The Czech events have been well represented with speakers from current EC projects, including PASTEUR4OA, OpenAIRE and naturally FOSTER. It’s still early days in terms of open access in the Czech Republic. Several universities have publications repositories (usually based on DSpace) but there are few mandates and uptake is slow. The notion of sharing data openly is a big leap and seems a long way off. It was interesting discussing researchers’ attitudes over dinner. Some of the concerns about sharing are the same as elsewhere, but Jan explained there’s a more deep-seated resistance due to historical events. Being open could bring you into conflict with authority so it will take a lot more advocacy than in other contexts to convince researchers of the benefits.

I’ve found that the starting point of openness can be problematic in training events as some attendees immediately switch off if they don’t feel it applies to them and their data. I think this is a concern for FOSTER and the EC’s Open Data Pilot. More perhaps needs to be made of the benefits of data management per se, with open data sharing being one potential outcome where applicable. Even if data can’t be made openly available, they should still be managed. That message needs to come across more strongly.

David Ball gave an introduction to open access and reflected on studies conducted by PASTEUR4OA and FOSTER. One of these studies showed that the vast quantity of published articles (over 75%) are not deposited at all, but deposit rates are over four times higher for institutions with a mandatory policy. So there is clearly a benefit to having an open access policy. David recommended that policies insist on deposit once papers are accepted for publication and link deposit with research evaluation as these criteria are the most effective.

Two key themes to emerge in discussion were the need for advocacy and concerns about open access limiting the choice of where to deposit. When thinking about how best to communicate open access, David recommended avoiding standalone events. Embedding messages into faculty away days, researcher-led events, or meetings that senior management will already be at is preferable. Given the concerns about data sharing, the need for advocacy from research champions and persuasive examples that demonstrate the benefits to be gained will be essential in the Czech context.

Jana Kratěnová from the Technology Centre of the Academy of Sciences spoke about the Horizon 2020 requirements in more detail. She reflected on the tension between what funders requires and what publishers allow. The EC requirements mandate open access and expect publications to be shared within 6 or 12 months depending on the discipline. Some people are concerned about such policies restricting the choice of publisher, for example if researchers want to publish in a high-impact journal that doesn’t offer ‘gold’ options or allow self-archiving in the required timeframes. From the twitter stream it sounds like similar concerns were raised at the Oxford event too. 

It was interesting to learn more about the open access position in the Czech Republic. Hana, Petra and their colleagues were excellent hosts. We had time to enjoy a wander around the old towns and were told about the local history. We also sampled the excellent wine and beer brewed at the Czech University of Life Sciences. Very tasty!

Fostering open science

Training for EC project officers on open access and open data in Horizon 2020

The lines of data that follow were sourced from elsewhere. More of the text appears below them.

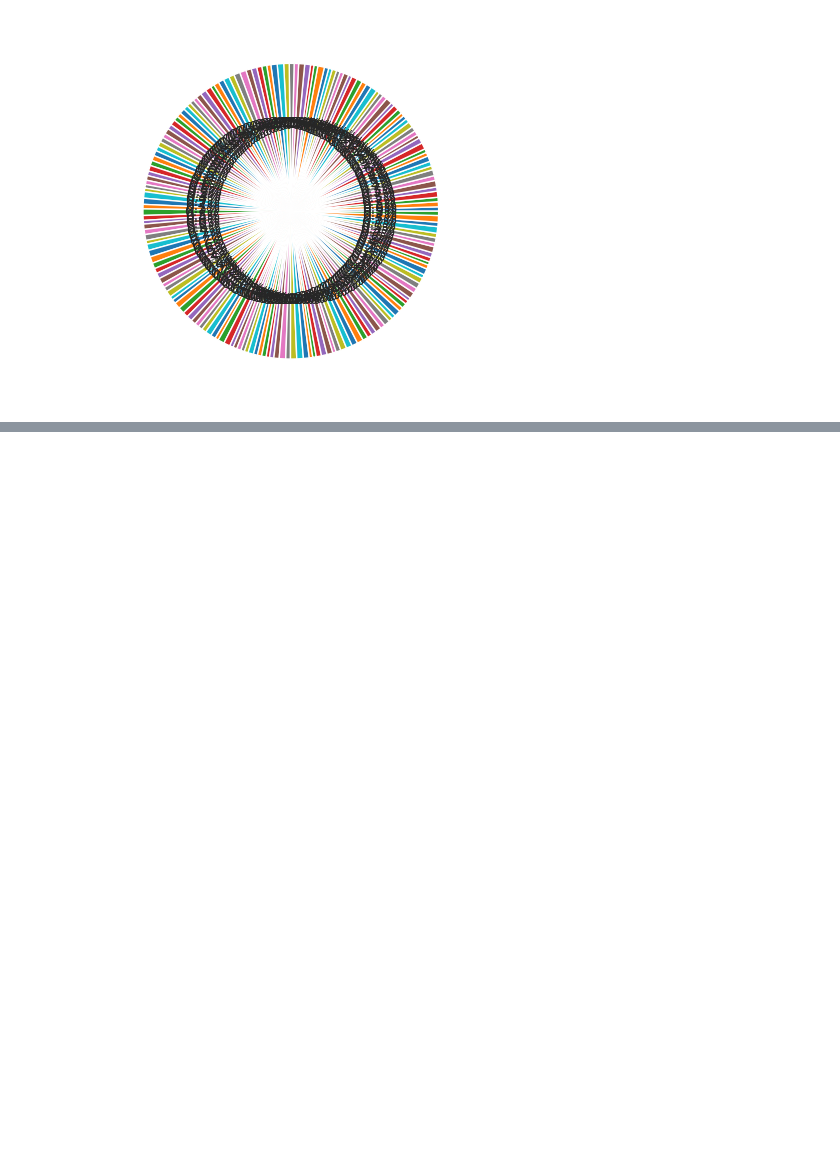
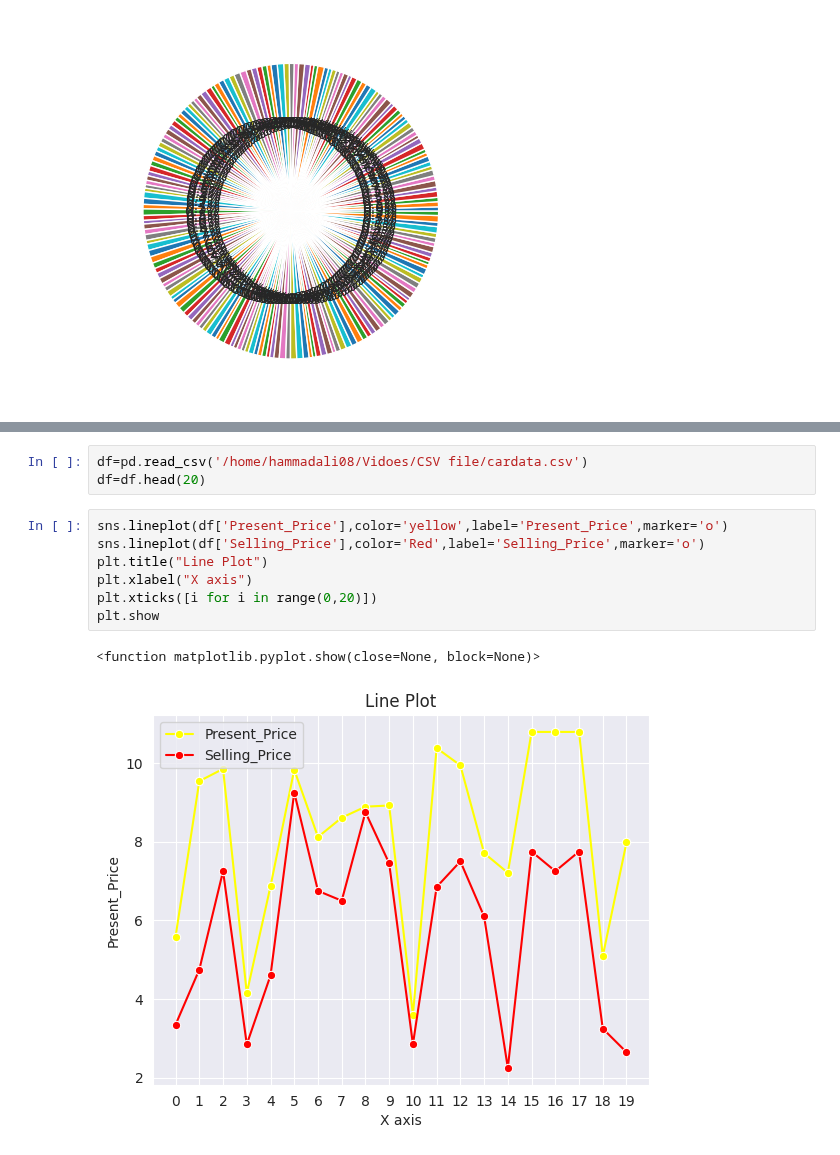
Before and after one commit to HammadAli08/Python-Toolbox, a Jupyter notebook: Libraries/Visualization.ipynb, the cells around one changed output, grey strips where cells are left out. Cells and saved outputs as stored; diff of their text form; blank space fills up the shorter version.

```diff
--- a/Libraries/Visualization.ipynb
+++ b/Libraries/Visualization.ipynb
@@ -180,0 +186,13 @@ plt.show
+# %%
+df=pd.read_csv('/home/hammadali08/Vidoes/CSV file/cardata.csv')
+df=df.head(20)
+# %%
+sns.lineplot(df['Present_Price'],color='yellow',label='Present_Price',marker='o')
+sns.lineplot(df['Selling_Price'],color='Red',label='Selling_Price',marker='o')
+plt.title("Line Plot")
+plt.xlabel("X axis")
+plt.xticks([i for i in range(0,20)])
+plt.show
+# %% [output]
+<function matplotlib.pyplot.show(close=None, block=None)>
+[figure, added]
```
Also changed, not shown: parts of 12 cells of this notebook, 2 other files.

We ran four half-day workshops at the end of June as part of the FOSTER project. FOSTER aims to facilitate open science by training researchers about open access a…

Horizon 2020, Research Data Management, You, and Us.

Horizon 2020[i] is the European Union’s latest research and innovation funding programme, making €80 billion available in the seven years between now and 2020. Horizon 2020 embraces the global movement amongst research funders that requires data generated be made available for verification, … Continue reading